* [WORK TO COMPLETE]:
Every entry below is to be copied exactly, with nothing left out.

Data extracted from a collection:
########################################

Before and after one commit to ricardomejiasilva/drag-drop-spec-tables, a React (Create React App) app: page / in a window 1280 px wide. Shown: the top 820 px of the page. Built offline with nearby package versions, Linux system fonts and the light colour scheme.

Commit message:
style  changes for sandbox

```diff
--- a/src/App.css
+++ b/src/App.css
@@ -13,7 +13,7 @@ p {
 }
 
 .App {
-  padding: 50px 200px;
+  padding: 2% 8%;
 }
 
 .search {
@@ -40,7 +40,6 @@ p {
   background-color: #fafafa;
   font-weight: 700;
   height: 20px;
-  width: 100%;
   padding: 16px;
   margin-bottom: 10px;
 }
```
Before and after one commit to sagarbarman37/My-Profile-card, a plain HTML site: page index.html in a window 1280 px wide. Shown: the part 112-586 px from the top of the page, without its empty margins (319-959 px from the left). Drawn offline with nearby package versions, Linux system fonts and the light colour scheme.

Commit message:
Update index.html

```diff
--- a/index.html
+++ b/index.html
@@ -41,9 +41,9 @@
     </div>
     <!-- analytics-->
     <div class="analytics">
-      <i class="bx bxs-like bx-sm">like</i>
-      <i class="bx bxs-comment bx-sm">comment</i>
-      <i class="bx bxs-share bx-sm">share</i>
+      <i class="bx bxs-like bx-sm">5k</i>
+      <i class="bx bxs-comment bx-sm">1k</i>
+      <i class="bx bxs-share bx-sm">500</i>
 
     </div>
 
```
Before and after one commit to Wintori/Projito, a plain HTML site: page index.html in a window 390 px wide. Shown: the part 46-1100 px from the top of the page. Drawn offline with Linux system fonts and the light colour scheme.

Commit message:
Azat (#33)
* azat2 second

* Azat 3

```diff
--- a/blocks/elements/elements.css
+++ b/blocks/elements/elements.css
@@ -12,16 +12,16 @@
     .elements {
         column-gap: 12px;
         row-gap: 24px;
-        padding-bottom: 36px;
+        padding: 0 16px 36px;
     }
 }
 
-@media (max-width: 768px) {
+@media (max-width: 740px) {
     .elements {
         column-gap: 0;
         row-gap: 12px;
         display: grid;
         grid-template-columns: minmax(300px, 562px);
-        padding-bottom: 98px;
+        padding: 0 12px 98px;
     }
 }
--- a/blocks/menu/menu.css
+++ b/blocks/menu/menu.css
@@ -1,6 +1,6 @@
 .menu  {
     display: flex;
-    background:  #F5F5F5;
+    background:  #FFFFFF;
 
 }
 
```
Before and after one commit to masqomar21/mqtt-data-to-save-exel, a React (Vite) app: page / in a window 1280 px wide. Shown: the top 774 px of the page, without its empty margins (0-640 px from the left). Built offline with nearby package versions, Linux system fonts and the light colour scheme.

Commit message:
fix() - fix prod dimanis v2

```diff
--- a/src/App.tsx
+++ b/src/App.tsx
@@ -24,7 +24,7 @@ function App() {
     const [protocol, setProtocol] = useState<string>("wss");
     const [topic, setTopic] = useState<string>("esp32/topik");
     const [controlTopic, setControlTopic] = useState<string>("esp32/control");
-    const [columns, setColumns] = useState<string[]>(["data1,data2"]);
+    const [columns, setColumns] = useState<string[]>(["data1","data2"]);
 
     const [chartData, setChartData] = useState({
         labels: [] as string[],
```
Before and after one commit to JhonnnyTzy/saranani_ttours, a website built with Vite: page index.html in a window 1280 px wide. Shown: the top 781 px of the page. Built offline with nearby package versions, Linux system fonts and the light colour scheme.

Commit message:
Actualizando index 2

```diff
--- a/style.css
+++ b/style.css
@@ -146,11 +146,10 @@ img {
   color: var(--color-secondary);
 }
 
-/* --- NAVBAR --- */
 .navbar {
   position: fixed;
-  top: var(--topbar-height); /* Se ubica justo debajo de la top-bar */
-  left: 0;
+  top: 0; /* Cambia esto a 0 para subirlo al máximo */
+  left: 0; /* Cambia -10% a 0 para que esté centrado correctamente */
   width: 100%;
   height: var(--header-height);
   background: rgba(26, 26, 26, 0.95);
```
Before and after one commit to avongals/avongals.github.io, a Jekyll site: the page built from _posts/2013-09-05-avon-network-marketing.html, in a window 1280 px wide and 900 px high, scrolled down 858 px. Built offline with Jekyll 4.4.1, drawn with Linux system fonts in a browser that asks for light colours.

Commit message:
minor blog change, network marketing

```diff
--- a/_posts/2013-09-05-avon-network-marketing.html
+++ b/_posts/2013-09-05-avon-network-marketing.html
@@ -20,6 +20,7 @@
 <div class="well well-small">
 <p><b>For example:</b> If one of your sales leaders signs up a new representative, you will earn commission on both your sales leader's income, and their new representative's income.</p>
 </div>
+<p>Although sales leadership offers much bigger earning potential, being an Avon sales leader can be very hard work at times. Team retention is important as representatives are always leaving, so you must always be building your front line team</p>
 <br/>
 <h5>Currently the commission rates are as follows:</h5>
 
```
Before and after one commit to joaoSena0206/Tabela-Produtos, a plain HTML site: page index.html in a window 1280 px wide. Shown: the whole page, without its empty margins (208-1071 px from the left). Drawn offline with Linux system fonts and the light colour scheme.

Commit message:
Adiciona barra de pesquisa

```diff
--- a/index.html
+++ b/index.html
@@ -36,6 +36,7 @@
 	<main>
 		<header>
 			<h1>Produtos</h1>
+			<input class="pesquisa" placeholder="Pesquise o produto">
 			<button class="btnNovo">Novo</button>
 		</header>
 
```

########################################

* [SOLUTION TO THE PROBLEM]:
Before and after one commit to ricardomejiasilva/drag-drop-spec-tables, a React (Create React App) app: page / in a window 1280 px wide. Shown: the top 820 px of the page. Built offline with nearby package versions, Linux system fonts and the light colour scheme.

Commit message:
style  changes for sandbox

```diff
--- a/src/App.css
+++ b/src/App.css
@@ -13,7 +13,7 @@ p {
 }
 
 .App {
-  padding: 50px 200px;
+  padding: 2% 8%;
 }
 
 .search {
@@ -40,7 +40,6 @@ p {
   background-color: #fafafa;
   font-weight: 700;
   height: 20px;
-  width: 100%;
   padding: 16px;
   margin-bottom: 10px;
 }
```
Before and after one commit to sagarbarman37/My-Profile-card, a plain HTML site: page index.html in a window 1280 px wide. Shown: the part 112-586 px from the top of the page, without its empty margins (319-959 px from the left). Drawn offline with nearby package versions, Linux system fonts and the light colour scheme.

Commit message:
Update index.html

```diff
--- a/index.html
+++ b/index.html
@@ -41,9 +41,9 @@
     </div>
     <!-- analytics-->
     <div class="analytics">
-      <i class="bx bxs-like bx-sm">like</i>
-      <i class="bx bxs-comment bx-sm">comment</i>
-      <i class="bx bxs-share bx-sm">share</i>
+      <i class="bx bxs-like bx-sm">5k</i>
+      <i class="bx bxs-comment bx-sm">1k</i>
+      <i class="bx bxs-share bx-sm">500</i>
 
     </div>
 
```
Before and after one commit to Wintori/Projito, a plain HTML site: page index.html in a window 390 px wide. Shown: the part 46-1100 px from the top of the page. Drawn offline with Linux system fonts and the light colour scheme.

Commit message:
Azat (#33)
* azat2 second

* Azat 3

```diff
--- a/blocks/elements/elements.css
+++ b/blocks/elements/elements.css
@@ -12,16 +12,16 @@
     .elements {
         column-gap: 12px;
         row-gap: 24px;
-        padding-bottom: 36px;
+        padding: 0 16px 36px;
     }
 }
 
-@media (max-width: 768px) {
+@media (max-width: 740px) {
     .elements {
         column-gap: 0;
         row-gap: 12px;
         display: grid;
         grid-template-columns: minmax(300px, 562px);
-        padding-bottom: 98px;
+        padding: 0 12px 98px;
     }
 }
--- a/blocks/menu/menu.css
+++ b/blocks/menu/menu.css
@@ -1,6 +1,6 @@
 .menu  {
     display: flex;
-    background:  #F5F5F5;
+    background:  #FFFFFF;
 
 }
 
```
Before and after one commit to masqomar21/mqtt-data-to-save-exel, a React (Vite) app: page / in a window 1280 px wide. Shown: the top 774 px of the page, without its empty margins (0-640 px from the left). Built offline with nearby package versions, Linux system fonts and the light colour scheme.

Commit message:
fix() - fix prod dimanis v2

```diff
--- a/src/App.tsx
+++ b/src/App.tsx
@@ -24,7 +24,7 @@ function App() {
     const [protocol, setProtocol] = useState<string>("wss");
     const [topic, setTopic] = useState<string>("esp32/topik");
     const [controlTopic, setControlTopic] = useState<string>("esp32/control");
-    const [columns, setColumns] = useState<string[]>(["data1,data2"]);
+    const [columns, setColumns] = useState<string[]>(["data1","data2"]);
 
     const [chartData, setChartData] = useState({
         labels: [] as string[],
```
Before and after one commit to JhonnnyTzy/saranani_ttours, a website built with Vite: page index.html in a window 1280 px wide. Shown: the top 781 px of the page. Built offline with nearby package versions, Linux system fonts and the light colour scheme.

Commit message:
Actualizando index 2

```diff
--- a/style.css
+++ b/style.css
@@ -146,11 +146,10 @@ img {
   color: var(--color-secondary);
 }
 
-/* --- NAVBAR --- */
 .navbar {
   position: fixed;
-  top: var(--topbar-height); /* Se ubica justo debajo de la top-bar */
-  left: 0;
+  top: 0; /* Cambia esto a 0 para subirlo al máximo */
+  left: 0; /* Cambia -10% a 0 para que esté centrado correctamente */
   width: 100%;
   height: var(--header-height);
   background: rgba(26, 26, 26, 0.95);
```
Before and after one commit to avongals/avongals.github.io, a Jekyll site: the page built from _posts/2013-09-05-avon-network-marketing.html, in a window 1280 px wide and 900 px high, scrolled down 858 px. Built offline with Jekyll 4.4.1, drawn with Linux system fonts in a browser that asks for light colours.

Commit message:
minor blog change, network marketing

```diff
--- a/_posts/2013-09-05-avon-network-marketing.html
+++ b/_posts/2013-09-05-avon-network-marketing.html
@@ -20,6 +20,7 @@
 <div class="well well-small">
 <p><b>For example:</b> If one of your sales leaders signs up a new representative, you will earn commission on both your sales leader's income, and their new representative's income.</p>
 </div>
+<p>Although sales leadership offers much bigger earning potential, being an Avon sales leader can be very hard work at times. Team retention is important as representatives are always leaving, so you must always be building your front line team</p>
 <br/>
 <h5>Currently the commission rates are as follows:</h5>
 
```
Before and after one commit to joaoSena0206/Tabela-Produtos, a plain HTML site: page index.html in a window 1280 px wide. Shown: the whole page, without its empty margins (208-1071 px from the left). Drawn offline with Linux system fonts and the light colour scheme.

Commit message:
Adiciona barra de pesquisa

```diff
--- a/index.html
+++ b/index.html
@@ -36,6 +36,7 @@
 	<main>
 		<header>
 			<h1>Produtos</h1>
+			<input class="pesquisa" placeholder="Pesquise o produto">
 			<button class="btnNovo">Novo</button>
 		</header>
 
```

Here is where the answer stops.